Unfair termination is the firing of an employee for unjust reasons and is also known as wrongful termination. When an employee is fired for reporting wrongful activities or for filing a worker’s compensation claim, these can constitute unfair termination. Although the firing may not strictly be “illegal,” it is a violation of public policy, which means that it is bad for society as a whole. In those cases, courts have the power to hold the employer liable.
What are Examples of Unfair Termination?
There are many instances when it becomes unfair and illegal when an employee is terminated from their employment:
- Discrimination: When an employee is terminated because of their race, color, national origin, gender, religion, age, disability, pregnancy.
- Retaliation: When an employee is terminated because they filed a complaint against the employer with the Equal Employment Opportunity Commission.
- Breach of Good Faith and Fair Dealing: Employer acted unfairly toward employee and fabricating reasons to fire them.
- Violation of Public Policy: Employer firing an employee because they are part of a recognized group or political party.
- Whistle Blowing Activities: Employer firing an employee that complain that their employer broke any law, regulation, or ordinance at all.
- Family or Medical Leave: Employer firing an employee who takes time off for reasons listed in the Family and Medical Leave Act.
What are Equitable Remedies for Unfair Termination?
If you bring a claim against your employer for being unfairly terminated and the lawsuit is successful, you can be rewarded certain equitable remedies. An equitable remedy will be something like:
- Reinstated to your job (if you want it);

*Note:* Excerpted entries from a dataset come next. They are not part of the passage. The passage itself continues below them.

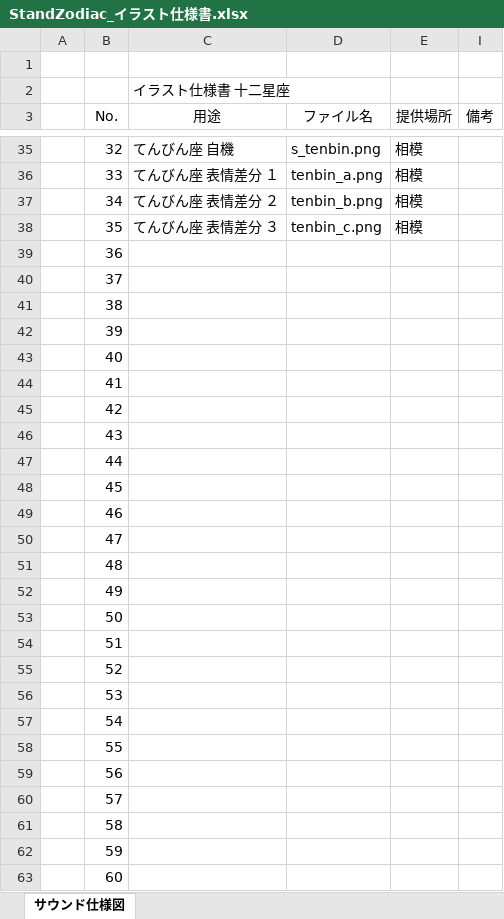
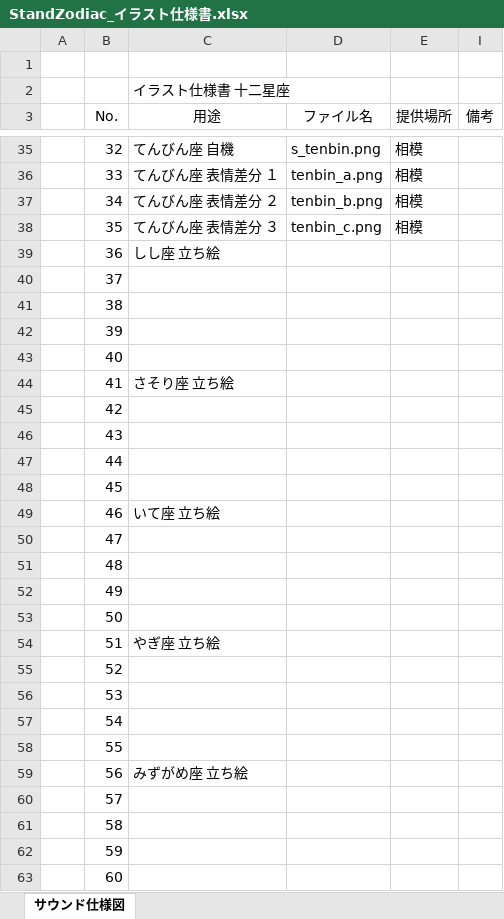
Before and after one commit to SatouTsukasa/StandZodiac, an Excel workbook: 仕様書関連/仕様書/StandZodiac_イラスト仕様書.xlsx, sheet サウンド仕様図, drawn as a sheet; only a part is shown, gaps mark what is left out; values as stored, in another font and other column widths than the file's, no borders; the diff covers the shown part only; the diff names each change by its address in the sheet, - before the commit and + after, or states it on an @@ line.

```diff
--- a/仕様書関連/仕様書/StandZodiac_イラスト仕様書.xlsx (sheet サウンド仕様図)
+++ b/仕様書関連/仕様書/StandZodiac_イラスト仕様書.xlsx (sheet サウンド仕様図)
-C39 (用途): (empty)
+C39 (用途): しし座 立ち絵
-C44 (用途): (empty)
+C44 (用途): さそり座 立ち絵
-C49 (用途): (empty)
+C49 (用途): いて座 立ち絵
-C54 (用途): (empty)
+C54 (用途): やぎ座 立ち絵
-C59 (用途): (empty)
+C59 (用途): みずがめ座 立ち絵
```
Also changed, not shown: 1 edited cell elsewhere in this sheet, 11 other files.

- Injunction against the employer; and/or
- “Make-whole” the employee, which can mean transferring, promoting, increasing the wage, or clearing the employee’s personnel file of an wrongs.
While the employee can return to their position, they may also receive a promotion, a transfer, a wage increase, etc. Ultimately, the goal for would be to return the employee to the position as if they were never fired. So if the employee was on track for a raise, a promotion, etc. but lost it due to the unfair termination, then the employee will have the right to return to their position with the change.

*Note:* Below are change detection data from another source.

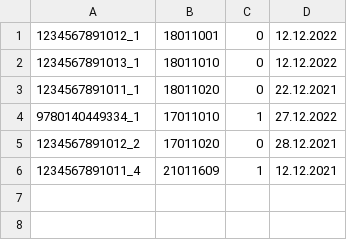
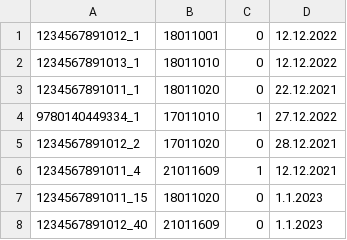
Before and after one commit to Berkay-Ates/c_codes, a CSV file: Project/KitapOdunc.csv, drawn as a sheet; the diff names each change by its address in the sheet, - before the commit and + after, or states it on an @@ line.

```diff
--- a/Project/KitapOdunc.csv
+++ b/Project/KitapOdunc.csv
+row 7: 1234567891011_15 | 18011020 | 0 | 1.1.2023
+row 8: 1234567891012_40 | 21011609 | 0 | 1.1.2023
```
Also changed, not shown: Project/Ogrenciler.csv, 41 other files.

What are Legal Remedies for Unfair Termination?
A legal remedy for unfair termination is most commonly money such as:
- Back pay;
- Front pay; and/or
- Punitive Damages
Back pay is any wages or benefits that the employee missed due to unfair termination. Whereas front pay is any wages or benefits the employee would miss due to time between the decision to reinstate and when the employee actually returns to their position.
If the employee cannot be reinstated, like if the position has been filled or if the company downsized, then they can be given front pay in lieu of returning to their job.
While punitive damages are possible they are not common. Punitive damages are designed to punish the employer instead of rewarding the employee. So the court will only award punitive damages if the employer’s conduct was terrible enough that the court thinks they should face additional punishment.
In some states, punitive damages are only awarded in certain claims, such as a wrongful death or product liability. If you believe you should be awarded punitive damages, ask your local lawyer to find out if you are eligible.
Should I Hire an Attorney If I Have Been Unfairly Terminated?
If you feel that you have been fired for unfair and illegal reason, such as discrimination, a local employment lawyer will be needed. Many workers’ rights and civil rights laws have detailed procedures and filing deadlines. An attorney can shepherd you through these procedures in order to get you the relief you seek. If you are an employer facing a wrongful termination lawsuit, you should speak to a lawyer immediately.